dropped Monday after the company warned that its third-quarter earnings would likely be lower than expected because of flat sales it blamed in part on the continued weakness of European currencies.
The Boston-based company said overall sales growth would have been about 6% this quarter, which ends this month, but the gains were offset by the effects of the currency exchange rates. In a conference call, Gillette's chief financial officer and senior vice president for finance, Charles Cramb, said Gillette also continues to suffer from sluggish sales of its battery products in North America.
Shares of Gillette finished Monday regular trading down $2.19, or 7%, to close at a 52-week low of $27.63.
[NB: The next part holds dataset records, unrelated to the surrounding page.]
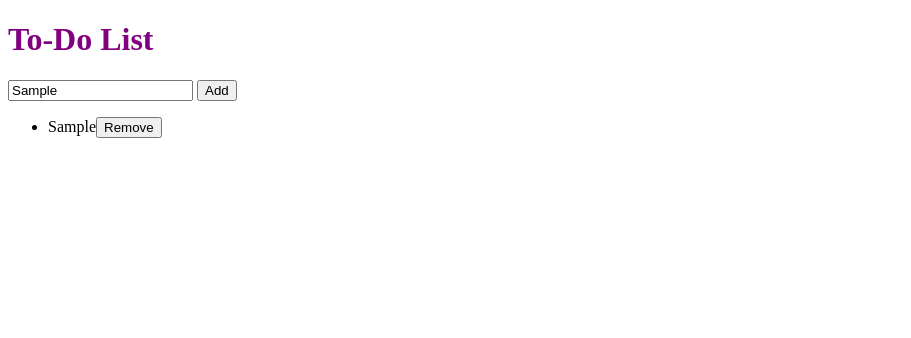
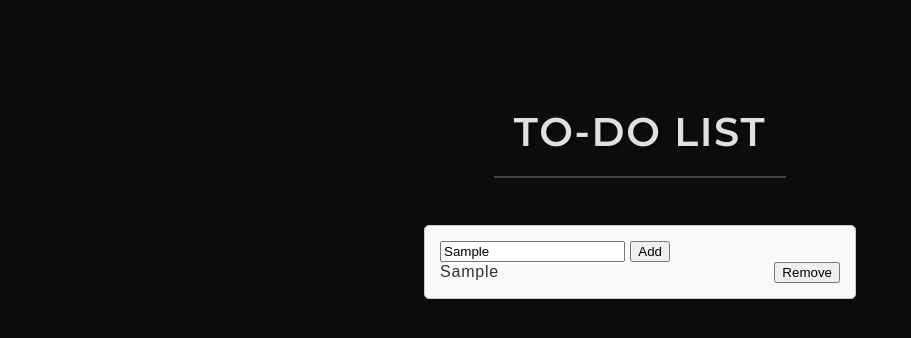
Before and after one commit to matt-kr/Fundementals-III-To-Do-List, a plain HTML site: page index.html in a window 1280 px wide. Both pictures are taken after typing "Sample" into the empty fields and a click on the button "Add". Shown: the whole page, without its empty margins (0-911 px from the left). Drawn offline with Linux system fonts and the light colour scheme.

Commit message:
CSS 80% complete

```diff
--- a/index.html
+++ b/index.html
@@ -8,8 +8,17 @@
 </head>
 <body>
     <h1>To-Do List</h1>
-    <input id="todo-list-input" type="text" placeholder="Enter your text here...">
-    <button id="todo-item-add-btn">Add</button>
+    <div id="todo-list-container">
+        <div>
+            <input id="todo-list-input" type="text" placeholder="Enter your text here...">
+            <button id="todo-item-add-btn">Add</button>
+        </div>
+        <div>
+            <div id="todo-list">
+
+            </div>
+        </div>
+    </div>
     <script src="./index.js"></script>
 </body>
 </html>
--- a/index.js
+++ b/index.js
@@ -18,26 +18,32 @@ function addToTodo(task){
 // variable for add button/
 // event listener for add button
 function displayToDos() {
-    let existitingList = document.getElementById('todo-list');
+    let existingList = document.getElementById('todo-list');
 
-    if(!existitingList){
-        existitingList = document.createElement('ul');
-        existitingList.id = 'todo-list';
-        document.body.appendChild(existitingList);
+    if(!existingList){
+        existingList = document.createElement('ul');
+        existingList.id = 'todo-list';
+        document.body.appendChild(existingList);
     }
 
-existitingList.innerHTML = "";
+existingList.innerHTML = "";
+
 for (let item of todo) {
     let li = document.createElement('li');
     let span = document.createElement('span');
     let removeButton = document.createElement('button');
 
-    li.textContent = item;
+
+    li.classList.add('todo-item');
+
+    span.textContent = item;
     removeButton.textContent = 'Remove';
 
-    existitingList.appendChild(li);
     li.appendChild(span);
-    span.appendChild(removeButton);
+    li.appendChild(removeButton);
+    existingList.appendChild(li);
+
+    // <li>List Item Text<span>Remove Button</span></li>
 
     li.addEventListener('click', function (event){
         const clickedListItem = event.target;
@@ -47,6 +53,10 @@ for (let item of todo) {
         } else {
             clickedListItem.style.textDecoration = 'line-through';
         }
+    });
+    removeButton.addEventListener('click', function(){
+        todo.splice(index, 1);
+        displayToDos();
     });
 }
 }
--- a/style.css
+++ b/style.css
@@ -1,8 +1,55 @@
+@import url('https://fonts.googleapis.com/css2?family=Montserrat:wght@600&display=swap');
+
 h1 {
-    color: purple;
+  font-family: 'Montserrat', sans-serif;
+  font-size: 2.5rem;
+  color: #e0e0e0;
+  background-color: #0d0d0d;
+  text-align: center;
+  padding: 20px;
+  letter-spacing: 0.1rem;
+  text-transform: uppercase;
+  text-shadow: 2px 2px 4px rgba(0, 0, 0, 0.8);
+  border-bottom: 2px solid #444;
+}
+
+body {
+  font-family: 'Montserrat', sans-serif;
+  background-color: #0d0d0d;
+  color: #e0e0e0;
+  margin: 0;
+  padding: 0;
+  min-height: 100vh;
+  display: flex;
+  flex-direction: column;
+  align-items: center;
+  justify-content: flex-start;
+  padding-top: 60px;
+  letter-spacing: 0.05rem;
+}
+
+  #todo-list-container {
+    border: 1px solid #ccc;
+    padding: 15px;
+    background-color: #f9f9f9;
+    border-radius: 5px;
+    box-shadow: 2px 2px 5px rgba(0, 0, 0, 0.1);
+    font-family: Arial, sans-serif;
+    font-size: 16px;
+    color: #333;
+    width: 400px;
+    max-width: 90%;
+    margin: 20px auto;
   }
-  .completed {
-    text-decoration: line-through;
-    color: gray;
-    opacity: 0.7;
+
+  #todo-list-container ul {
+    list-style-type: none;
   }
+
+  #todo-list-container li {
+    display: flex;
+    flex-direction: row;
+    justify-content: space-between;
+    align-items: center;
+    padding: 20;
+  }
```
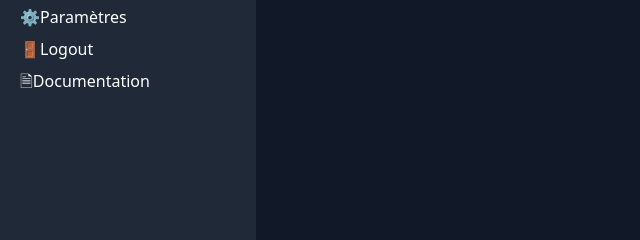
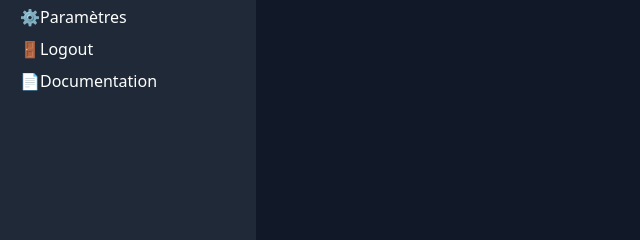
Before and after one commit to RF505/RPIDashbord, a website: page public/services.html in a window 1280 px wide. Shown: the part 211-451 px from the top of the page, 0-640 px from the left. Drawn offline with nearby package versions, Linux system fonts and the light colour scheme; no server answers.

Commit message:
Corrections mineures

```diff
--- a/public/partials/sidebar.html
+++ b/public/partials/sidebar.html
@@ -13,7 +13,7 @@
       <li><a href="services.html" class="hover:text-green-400">🟢Services</a></li>
       <li><a href="settings.html" class="hover:text-green-400">⚙️Paramètres</a></li>
       <li><a href="logout.html" class="hover:text-green-400">🚪Logout</a></li>
-      <li><a href="documentation.html" class="hover:text-green-400">🗎Documentation</a></li>
+      <li><a href="documentation.html" class="hover:text-green-400">📄Documentation</a></li>
     </ul>
   </nav>
 </aside>
```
Though Gillette is probably best known for its shaving products, it also manufactures Duracell batteries, toiletries, and writing utensils. According to
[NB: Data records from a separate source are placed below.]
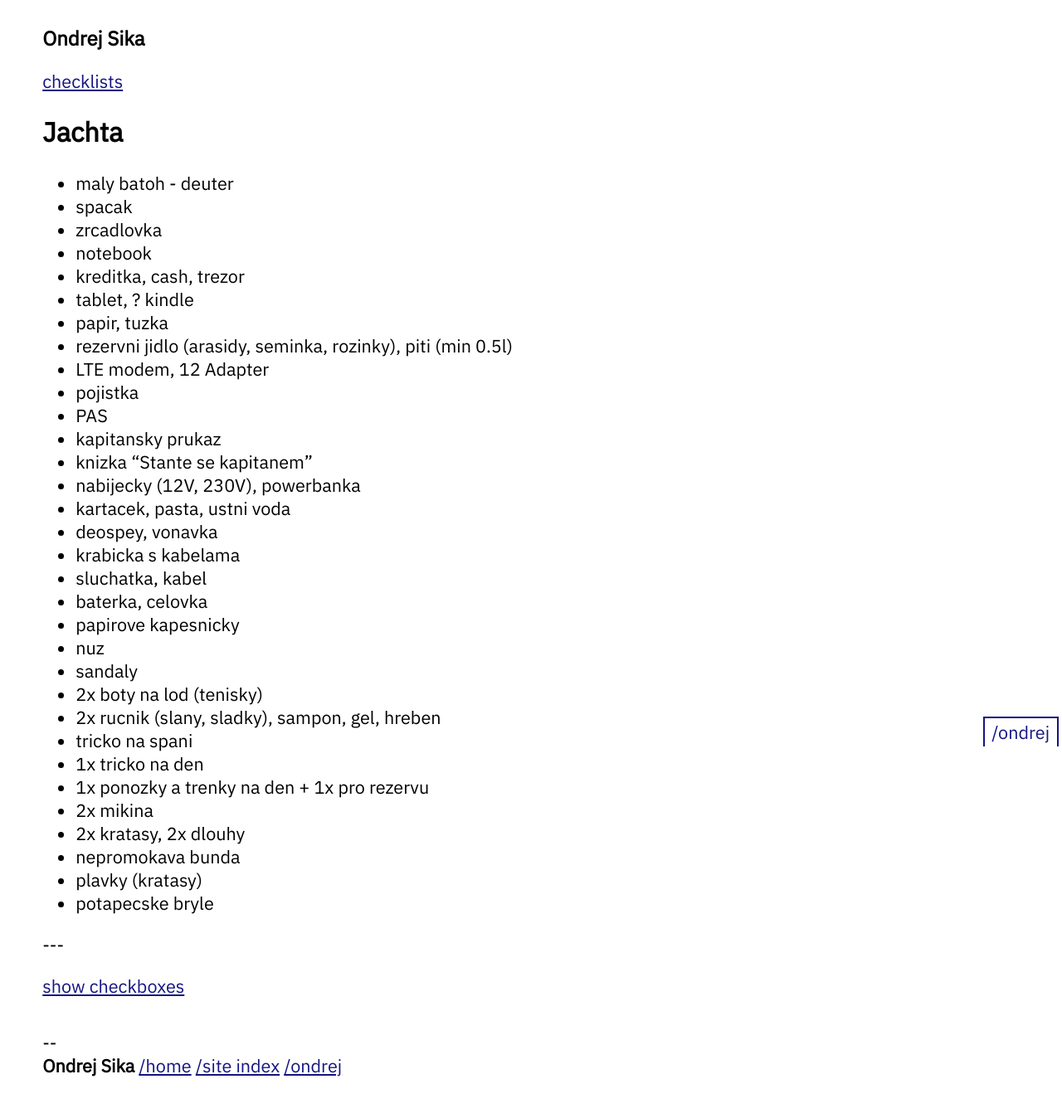
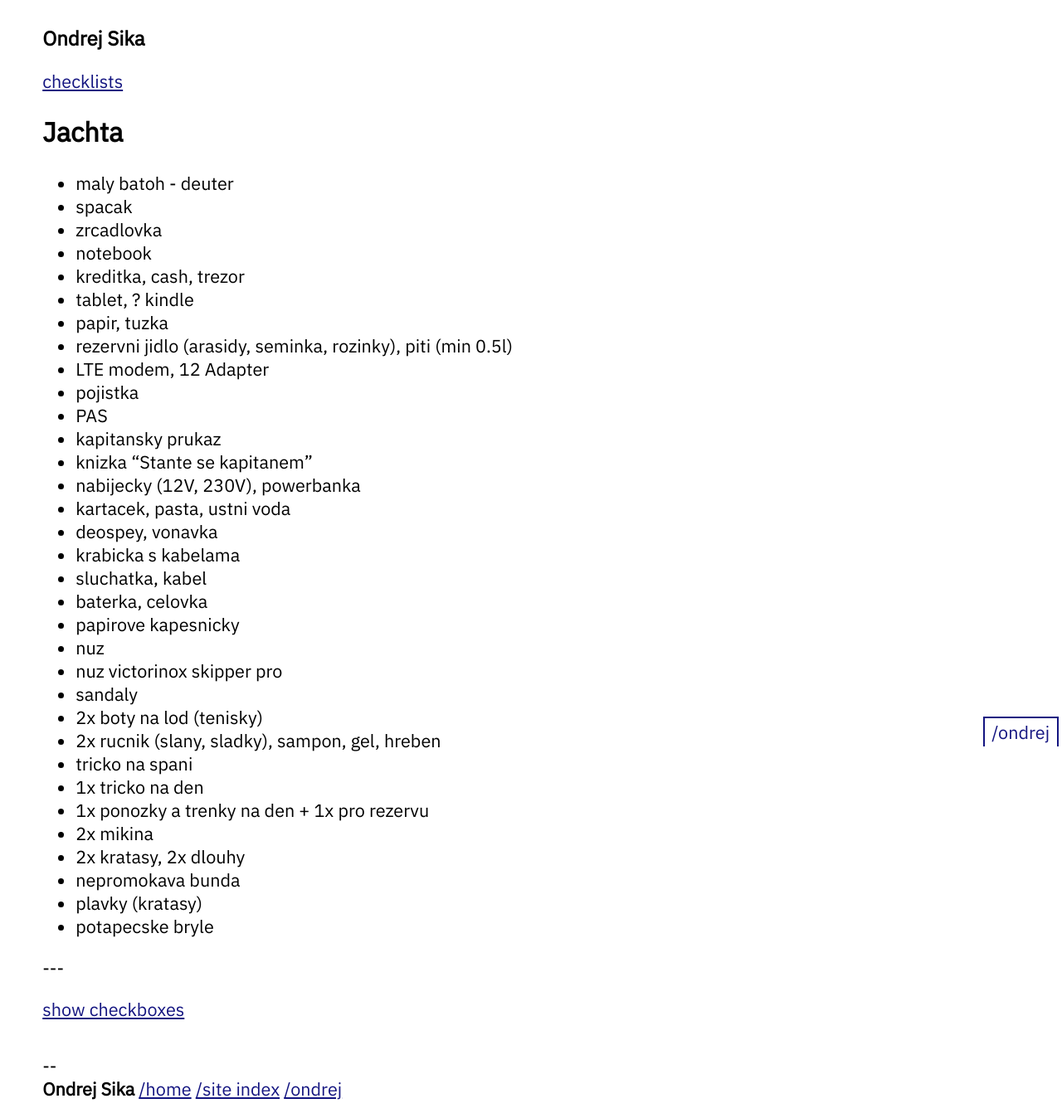
Before and after one commit to ondrejsika/ondrejsika.com, a Jekyll site: the page built from ondrej/checklists/jachta.md, in a window 1280 px wide. Shown: the whole page at 83% size. Built offline with Jekyll 4.4.1, drawn with Linux system fonts in a browser that asks for light colours; before the commit the page ends 1320 px from its top, so only the background shows below that.

Commit message:
feat(ondrej/checklists/jachta): Add Victorinox Skipper Pro

```diff
--- a/ondrej/checklists/jachta.md
+++ b/ondrej/checklists/jachta.md
@@ -28,6 +28,7 @@
 - baterka, celovka
 - papirove kapesnicky
 - nuz
+- nuz victorinox skipper pro
 - sandaly
 - 2x boty na lod (tenisky)
 - 2x rucnik (slany, sladky), sampon, gel, hreben
```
, Gillette derives about 60% of its revenue from outside the U.S. and manufactures its products in 20 countries, making it particularly vulnerable to currency fluctuations
Cramb said the sharp drop in the value of Europe's new single currency has had a tremendous impact on Gillette's dollar-reported results. The euro has depreciated about 11% since the start of the quarter, setting a new all-time low of about 85 cents late last week. Gillette sales growth was also hurt by the sharp decline in the value of the British pound and the Australian dollar -- both of which are worth about 15% less against the dollar compared to a year ago, he said.
Cramb said Gillette was unable to offset the devaluation with straight pricing action in Europe, but was able to cut costs internally. He added that the company opted not to cut its advertising budget, in order to protect the long-term health of the business, and he assured analysts that all its core products have received "adequate advertising and promotional support."
Gillette does plan to increase advertising in its battery division to improve sales of its Duracell products in North America, where the brand has been unable to regain market share lost to competing brands like Energizer.
The company said it hopes to improve domestic battery sales in the fourth quarter with the introduction of the Duracell Ultra high-tech alkaline battery, the addition of more in-store displays, and the launch of an aggressive consumer sampling campaign.
"It's not going to happen overnight," warned Cramb, but added that he expects some gains in Duracell's North American market share as early as the fourth quarter.
Cramb said he expects overall sales growth in the low- to mid-single digits for the fourth quarter, adding that the company should meet Wall Street's fourth-quarter earnings estimates.
Analysts surveyed by
First Call/Thomson Financial
had forecast earnings of about 34 cents per share in the third quarter, and 36 cents per share in the fourth quarter.
In response to repeated questions about the effect of continued depreciation among European currencies, Cramb added, "The real question is, what can we do to overcome it? The answer is, we can continue to drive costs down."